ASSIGNMENT — Give back every entry exactly as it is written, but not the pictures.
== Segment start ==
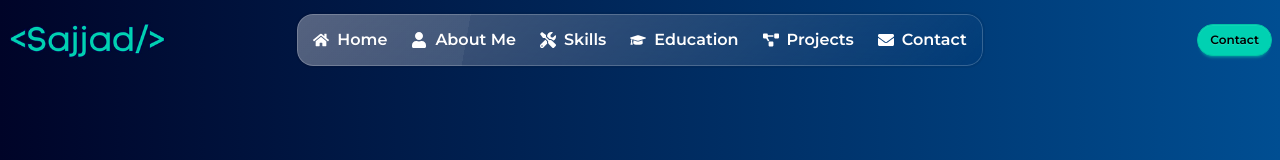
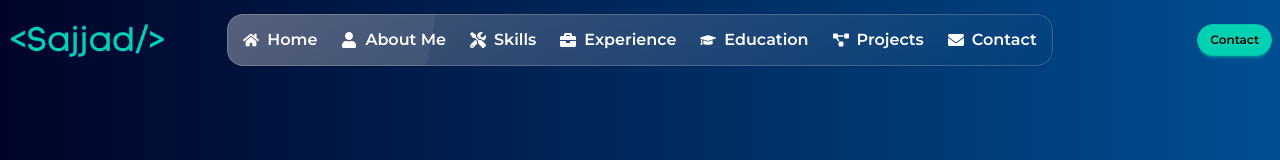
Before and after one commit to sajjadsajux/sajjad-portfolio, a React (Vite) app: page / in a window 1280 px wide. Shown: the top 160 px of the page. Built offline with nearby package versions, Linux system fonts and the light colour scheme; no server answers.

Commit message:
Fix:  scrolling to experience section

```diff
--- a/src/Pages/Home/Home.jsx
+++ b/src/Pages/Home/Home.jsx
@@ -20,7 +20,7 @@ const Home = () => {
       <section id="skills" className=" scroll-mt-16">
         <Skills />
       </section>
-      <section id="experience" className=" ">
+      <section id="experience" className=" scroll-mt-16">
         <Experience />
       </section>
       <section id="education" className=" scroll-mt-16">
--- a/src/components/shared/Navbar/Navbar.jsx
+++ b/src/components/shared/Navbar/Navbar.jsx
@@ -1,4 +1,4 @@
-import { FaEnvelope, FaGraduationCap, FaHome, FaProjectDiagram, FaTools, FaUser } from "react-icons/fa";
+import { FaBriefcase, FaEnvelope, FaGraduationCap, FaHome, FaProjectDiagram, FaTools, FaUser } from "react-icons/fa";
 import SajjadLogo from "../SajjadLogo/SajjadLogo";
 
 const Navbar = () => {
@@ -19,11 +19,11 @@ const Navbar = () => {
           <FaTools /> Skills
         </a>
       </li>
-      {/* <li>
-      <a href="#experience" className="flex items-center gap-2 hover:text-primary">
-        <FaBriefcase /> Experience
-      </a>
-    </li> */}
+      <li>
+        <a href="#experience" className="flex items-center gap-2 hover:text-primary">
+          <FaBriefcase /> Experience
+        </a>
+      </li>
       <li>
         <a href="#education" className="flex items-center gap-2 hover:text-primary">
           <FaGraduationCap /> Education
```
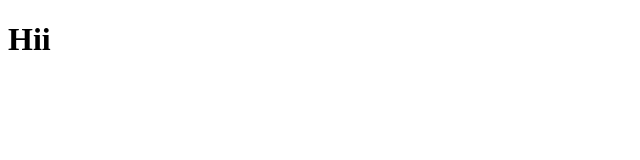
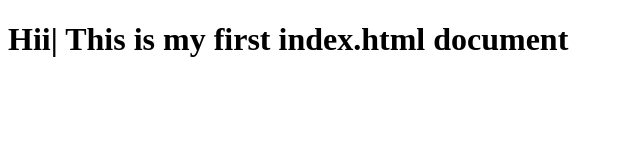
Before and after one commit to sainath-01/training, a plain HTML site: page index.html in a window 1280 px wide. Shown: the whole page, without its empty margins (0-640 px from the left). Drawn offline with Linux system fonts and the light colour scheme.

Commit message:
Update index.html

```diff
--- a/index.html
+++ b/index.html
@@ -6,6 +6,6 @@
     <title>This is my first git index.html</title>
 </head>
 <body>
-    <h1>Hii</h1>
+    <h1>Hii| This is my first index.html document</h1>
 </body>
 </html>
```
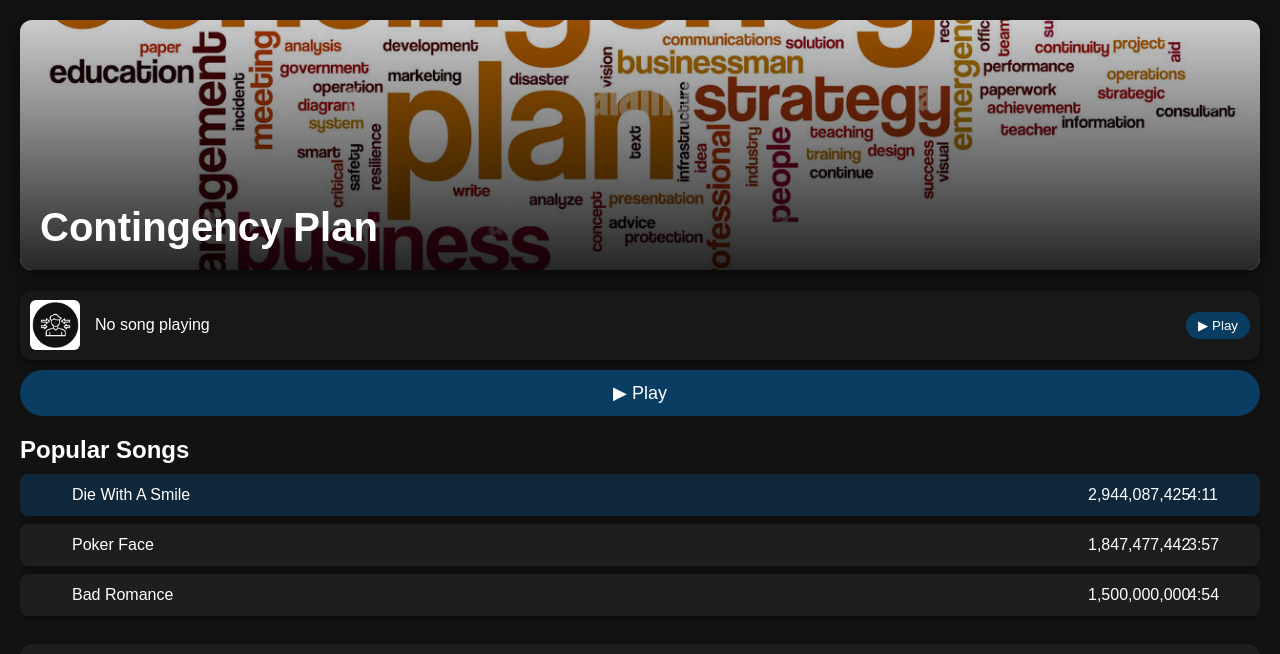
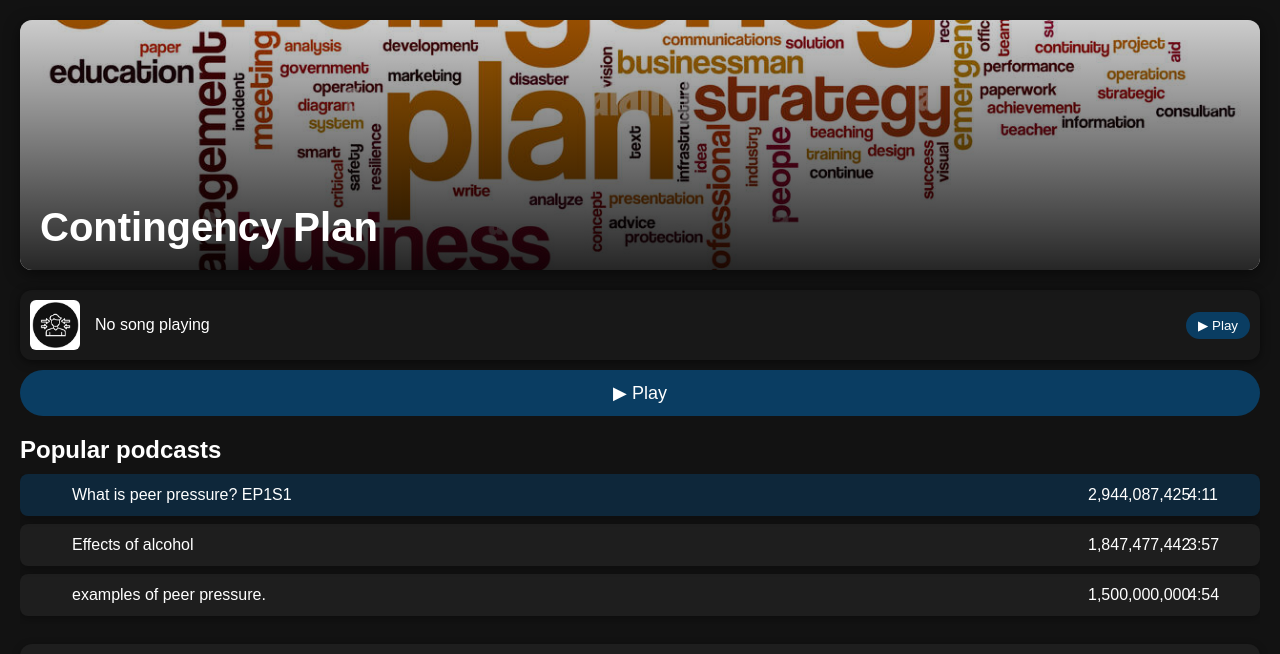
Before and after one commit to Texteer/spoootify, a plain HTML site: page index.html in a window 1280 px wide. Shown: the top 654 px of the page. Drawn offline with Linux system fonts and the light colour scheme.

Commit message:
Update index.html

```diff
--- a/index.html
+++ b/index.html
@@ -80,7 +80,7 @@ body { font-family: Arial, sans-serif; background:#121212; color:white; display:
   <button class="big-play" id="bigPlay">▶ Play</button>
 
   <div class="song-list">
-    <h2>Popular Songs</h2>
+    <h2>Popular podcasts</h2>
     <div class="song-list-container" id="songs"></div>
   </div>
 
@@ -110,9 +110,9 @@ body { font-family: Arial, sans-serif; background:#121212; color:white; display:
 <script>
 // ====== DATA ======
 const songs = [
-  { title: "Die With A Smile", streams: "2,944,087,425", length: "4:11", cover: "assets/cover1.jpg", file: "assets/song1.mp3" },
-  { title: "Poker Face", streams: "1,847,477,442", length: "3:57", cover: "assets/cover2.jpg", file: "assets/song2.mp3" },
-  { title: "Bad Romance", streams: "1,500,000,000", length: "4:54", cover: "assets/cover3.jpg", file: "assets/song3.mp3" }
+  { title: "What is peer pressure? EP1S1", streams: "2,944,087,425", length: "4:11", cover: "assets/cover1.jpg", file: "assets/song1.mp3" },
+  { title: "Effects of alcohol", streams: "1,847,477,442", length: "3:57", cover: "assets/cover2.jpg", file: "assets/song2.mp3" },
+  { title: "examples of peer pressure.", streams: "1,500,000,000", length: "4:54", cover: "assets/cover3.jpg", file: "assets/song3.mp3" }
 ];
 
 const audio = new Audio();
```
== Segment end ==
EXERCISE RESULT —
Before and after one commit to sajjadsajux/sajjad-portfolio, a React (Vite) app: page / in a window 1280 px wide. Shown: the top 160 px of the page. Built offline with nearby package versions, Linux system fonts and the light colour scheme; no server answers.

Commit message:
Fix:  scrolling to experience section

```diff
--- a/src/Pages/Home/Home.jsx
+++ b/src/Pages/Home/Home.jsx
@@ -20,7 +20,7 @@ const Home = () => {
       <section id="skills" className=" scroll-mt-16">
         <Skills />
       </section>
-      <section id="experience" className=" ">
+      <section id="experience" className=" scroll-mt-16">
         <Experience />
       </section>
       <section id="education" className=" scroll-mt-16">
--- a/src/components/shared/Navbar/Navbar.jsx
+++ b/src/components/shared/Navbar/Navbar.jsx
@@ -1,4 +1,4 @@
-import { FaEnvelope, FaGraduationCap, FaHome, FaProjectDiagram, FaTools, FaUser } from "react-icons/fa";
+import { FaBriefcase, FaEnvelope, FaGraduationCap, FaHome, FaProjectDiagram, FaTools, FaUser } from "react-icons/fa";
 import SajjadLogo from "../SajjadLogo/SajjadLogo";
 
 const Navbar = () => {
@@ -19,11 +19,11 @@ const Navbar = () => {
           <FaTools /> Skills
         </a>
       </li>
-      {/* <li>
-      <a href="#experience" className="flex items-center gap-2 hover:text-primary">
-        <FaBriefcase /> Experience
-      </a>
-    </li> */}
+      <li>
+        <a href="#experience" className="flex items-center gap-2 hover:text-primary">
+          <FaBriefcase /> Experience
+        </a>
+      </li>
       <li>
         <a href="#education" className="flex items-center gap-2 hover:text-primary">
           <FaGraduationCap /> Education
```
Before and after one commit to sainath-01/training, a plain HTML site: page index.html in a window 1280 px wide. Shown: the whole page, without its empty margins (0-640 px from the left). Drawn offline with Linux system fonts and the light colour scheme.

Commit message:
Update index.html

```diff
--- a/index.html
+++ b/index.html
@@ -6,6 +6,6 @@
     <title>This is my first git index.html</title>
 </head>
 <body>
-    <h1>Hii</h1>
+    <h1>Hii| This is my first index.html document</h1>
 </body>
 </html>
```
Before and after one commit to Texteer/spoootify, a plain HTML site: page index.html in a window 1280 px wide. Shown: the top 654 px of the page. Drawn offline with Linux system fonts and the light colour scheme.

Commit message:
Update index.html

```diff
--- a/index.html
+++ b/index.html
@@ -80,7 +80,7 @@ body { font-family: Arial, sans-serif; background:#121212; color:white; display:
   <button class="big-play" id="bigPlay">▶ Play</button>
 
   <div class="song-list">
-    <h2>Popular Songs</h2>
+    <h2>Popular podcasts</h2>
     <div class="song-list-container" id="songs"></div>
   </div>
 
@@ -110,9 +110,9 @@ body { font-family: Arial, sans-serif; background:#121212; color:white; display:
 <script>
 // ====== DATA ======
 const songs = [
-  { title: "Die With A Smile", streams: "2,944,087,425", length: "4:11", cover: "assets/cover1.jpg", file: "assets/song1.mp3" },
-  { title: "Poker Face", streams: "1,847,477,442", length: "3:57", cover: "assets/cover2.jpg", file: "assets/song2.mp3" },
-  { title: "Bad Romance", streams: "1,500,000,000", length: "4:54", cover: "assets/cover3.jpg", file: "assets/song3.mp3" }
+  { title: "What is peer pressure? EP1S1", streams: "2,944,087,425", length: "4:11", cover: "assets/cover1.jpg", file: "assets/song1.mp3" },
+  { title: "Effects of alcohol", streams: "1,847,477,442", length: "3:57", cover: "assets/cover2.jpg", file: "assets/song2.mp3" },
+  { title: "examples of peer pressure.", streams: "1,500,000,000", length: "4:54", cover: "assets/cover3.jpg", file: "assets/song3.mp3" }
 ];
 
 const audio = new Audio();
```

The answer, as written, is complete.